Pioneers of Television



8-9 p.m. Wednesdays, Jan. 2, 9, 16 and 23
WNET (New York)

The rule of sequels -- one good turn deserves another -- is evident with "Pioneers of Television," a four-part series conceived after the success of "Pioneers of Primetime," a PBS special in 2005.

This time, producer Michael J. Trinklein and director Steven J. Boettcher tackle a different genre in each show: sitcoms, late-night, variety and game shows. Each episode pushes the nostalgia meter needle and does a reasonably good job of showing the progression of the genre, though you need not look hard for omissions and at least one internal inconsistency.

In the premiere, "Sitcoms," the format is explored and explained largely by focusing on several giants: Jackie Gleason, Lucille Ball (and Desi Arnaz), Danny Thomas (and spinoff star Andy Griffith) and Dick Van Dyke. Good choices, all. They account for a variety of important developments, including the presence of a studio audience and the trend toward family and rural comedies.

Still, several key points go unmentioned or barely noticed. The TV sitcom, like the other genres, is a direct descendant of its radio counterpart. The importance of radio is properly acknowledged only in the final episode, on game shows. In addition, the puritanical dictates of sponsors and timid network executives go largely unnoticed here, though this comes up in the episode on variety shows.

Also unsaid is the impact on TV as reception spread from its urban, ethnic birthplaces to less diverse rural territory, effectively cleansing the medium of all ethnic characters, save Arnaz's Ricky Ricardo. Race and ethnicity are big parts of TV's past, as exemplified in the bittersweet story of "Amos 'n Andy," which is not included here.

Gleason, according to narrator Harlan Saperstein in the first episode, stopped after 39 episodes of "The Honeymooners" because he felt he had no more stories to tell.

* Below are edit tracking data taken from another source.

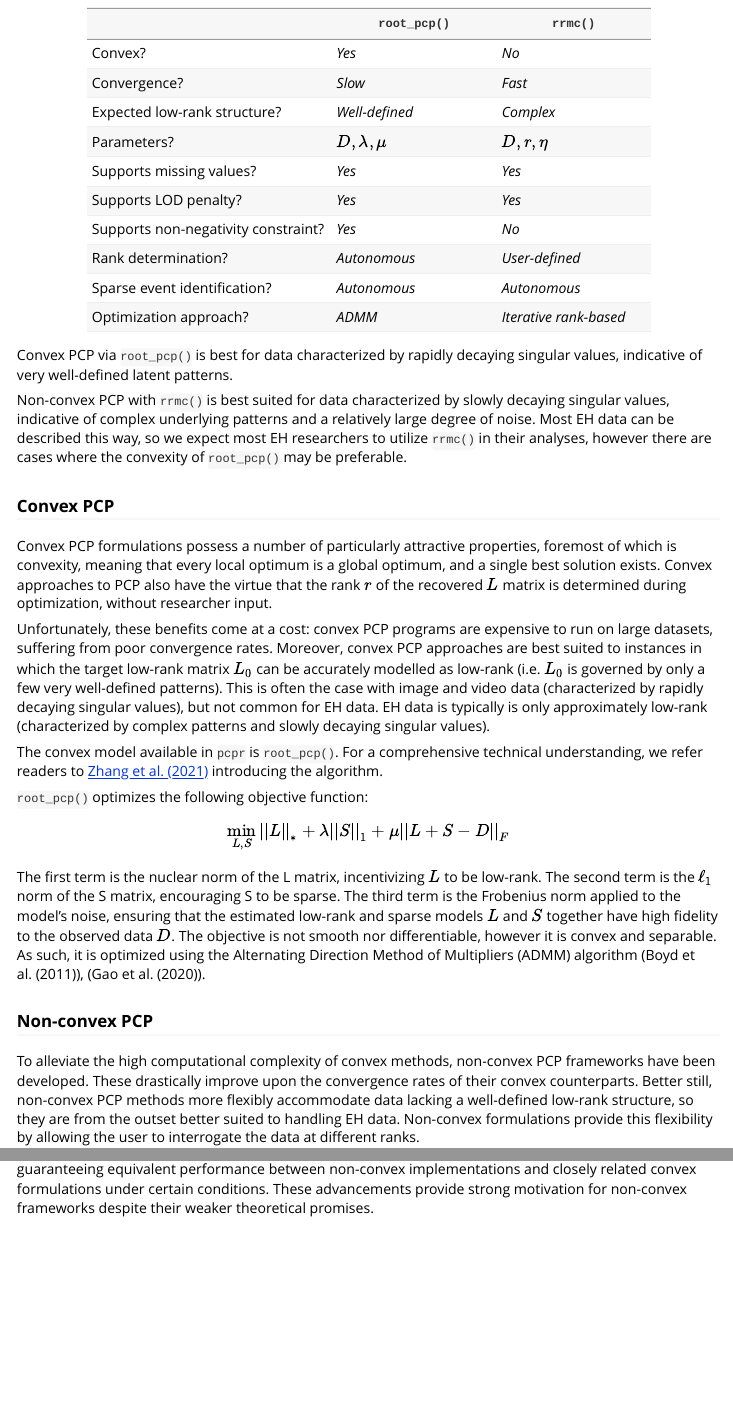
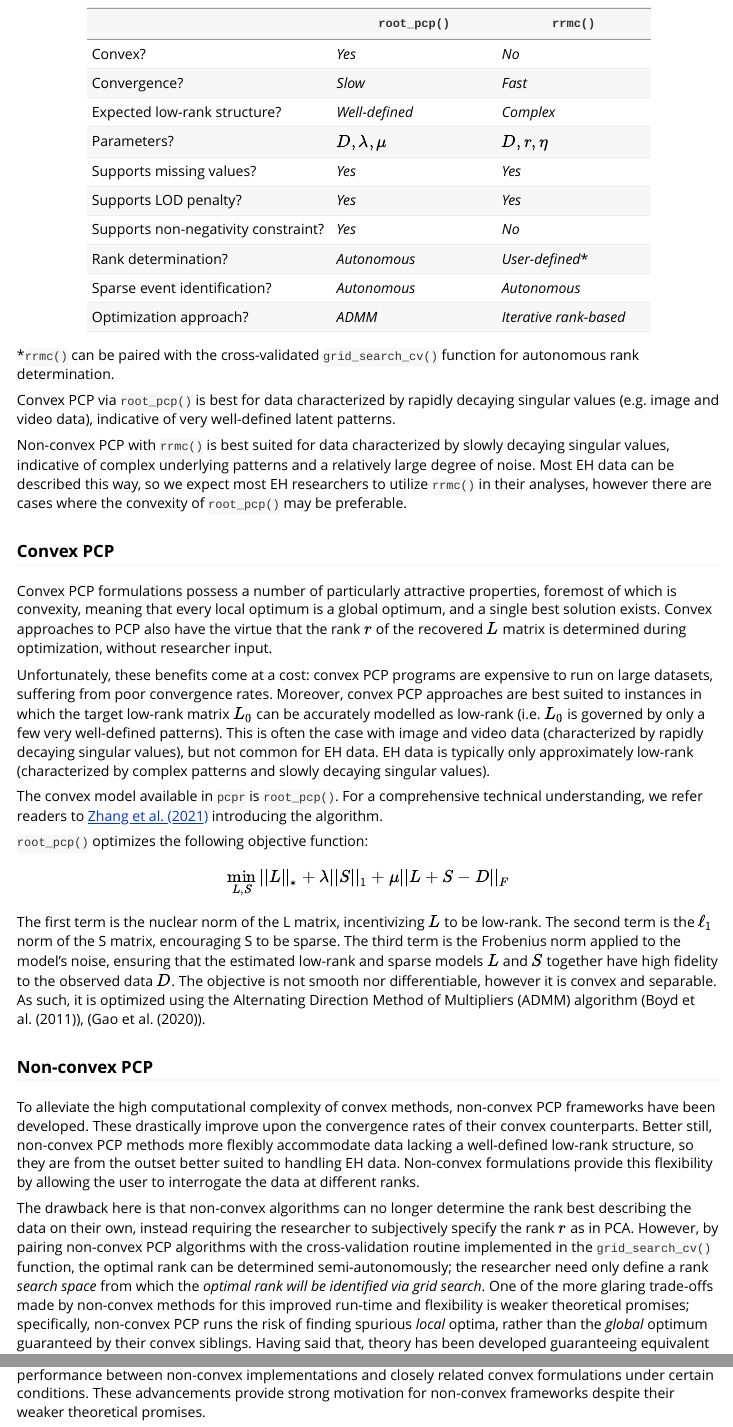
Before and after one commit to Columbia-PRIME/pcpr, an R Markdown document (vignettes/theory-crash-course.Rmd): the page in a window 1100 px wide, from 3130 px down before the commit and from 3150 px down after it, so that both start at the same text, and a second part further down, joined at a grey line. Rendered offline with R 4.5, knitr and Pandoc, with nearby package versions.

Commit message:
Fixed issues #6, #7, #8, #9, #10, #11 flagged by J

```diff
--- a/vignettes/theory-crash-course.Rmd
+++ b/vignettes/theory-crash-course.Rmd
@@ -202,12 +203,16 @@ relative differences:
 | Supports missing values?            | _Yes_                   | _Yes_                  |
 | Supports LOD penalty?               | _Yes_                   | _Yes_                  |
 | Supports non-negativity constraint? | _Yes_                   | _No_                   |
-| Rank determination?                 | _Autonomous_            | _User-defined_         |
+| Rank determination?                 | _Autonomous_            | _User-defined_*        |
 | Sparse event identification?        | _Autonomous_            | _Autonomous_           |
 | Optimization approach?              | _ADMM_                  | _Iterative rank-based_ |
 
+*`rrmc()` can be paired with the cross-validated `grid_search_cv()` function
+for autonomous rank determination.
+
 Convex PCP via `root_pcp()` is best for data characterized
-by rapidly decaying singular values, indicative of very well-defined latent patterns.
+by rapidly decaying singular values (e.g. image and video data),
+indicative of very well-defined latent patterns.
 
 Non-convex PCP with `rrmc()` is best suited for data characterized by slowly decaying singular values,
 indicative of complex underlying patterns and a relatively large degree of noise. Most EH data can be
@@ -228,7 +233,7 @@ Moreover, convex PCP approaches are best suited to instances in which the target
 low-rank matrix $L_0$ can be accurately modelled as low-rank (i.e. $L_0$ is
 governed by only a few very well-defined patterns). This is often the case with
 image and video data (characterized by rapidly decaying singular values), but
-not common for EH data. EH data is typically is only approximately low-rank
+not common for EH data. EH data is typically only approximately low-rank
 (characterized by complex patterns and slowly decaying singular values).
 
 The convex model available in `pcpr` is `root_pcp()`. For a comprehensive
@@ -260,8 +265,12 @@ provide this flexibility by allowing the user to interrogate the data at
 different ranks.
 
 The drawback here is that non-convex algorithms can no longer determine the rank
-best describing the data autonomously, instead requiring the researcher to
-subjectively specify the rank $r$ as in PCA. One of the more glaring trade-offs made
+best describing the data on their own, instead requiring the researcher to
+subjectively specify the rank $r$ as in PCA. However, by pairing non-convex PCP algorithms
+with the cross-validation routine implemented in the `grid_search_cv()` function,
+the optimal rank can be determined semi-autonomously; the researcher need only define
+a rank _search space_ from which the _optimal rank will be identified via grid search_.
+One of the more glaring trade-offs made
 by non-convex methods for this improved run-time and flexibility is weaker
 theoretical promises; specifically, non-convex PCP runs the risk of finding
 spurious _local_ optima, rather than the _global_ optimum guaranteed by their
```
Also changed, not shown: vignettes/theory-crash-course.Rmd (7 more changed lines).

In the third episode, however, Saperstein says Gleason's show owed its demise to competition from Perry Como's program.

Which was it? The answer might have been discerned from the many interviews that Gleason and others gave over the years, all intended to enlighten future generations and, presumably, future producers of documentaries on TV history.

Incredibly, though, Trinklein and Boettcher eschew all archived interviews in favor of comments from stars who were alive at the time of production (including Merv Griffin and Milton Berle). So instead of having Gleason describe the inner workings of comedy, we get Tony Orlando.
Granted, an hour is not much time for a comprehensive over¬view, and there's always room for debate about the forces that drove TV. Still, the lack of comment from so many key figures who were present at the time diminishes the overall impact of the series.

KCET Los Angeles
Boettcher/Trinklein Media
Producer: Michael J. Trinklein
Director: Steven J. Boettcher
Writers: Michael J. Trinklein, Jack Jones
Editor: Stephanie Theisen
Narrator: Harlan Saperstein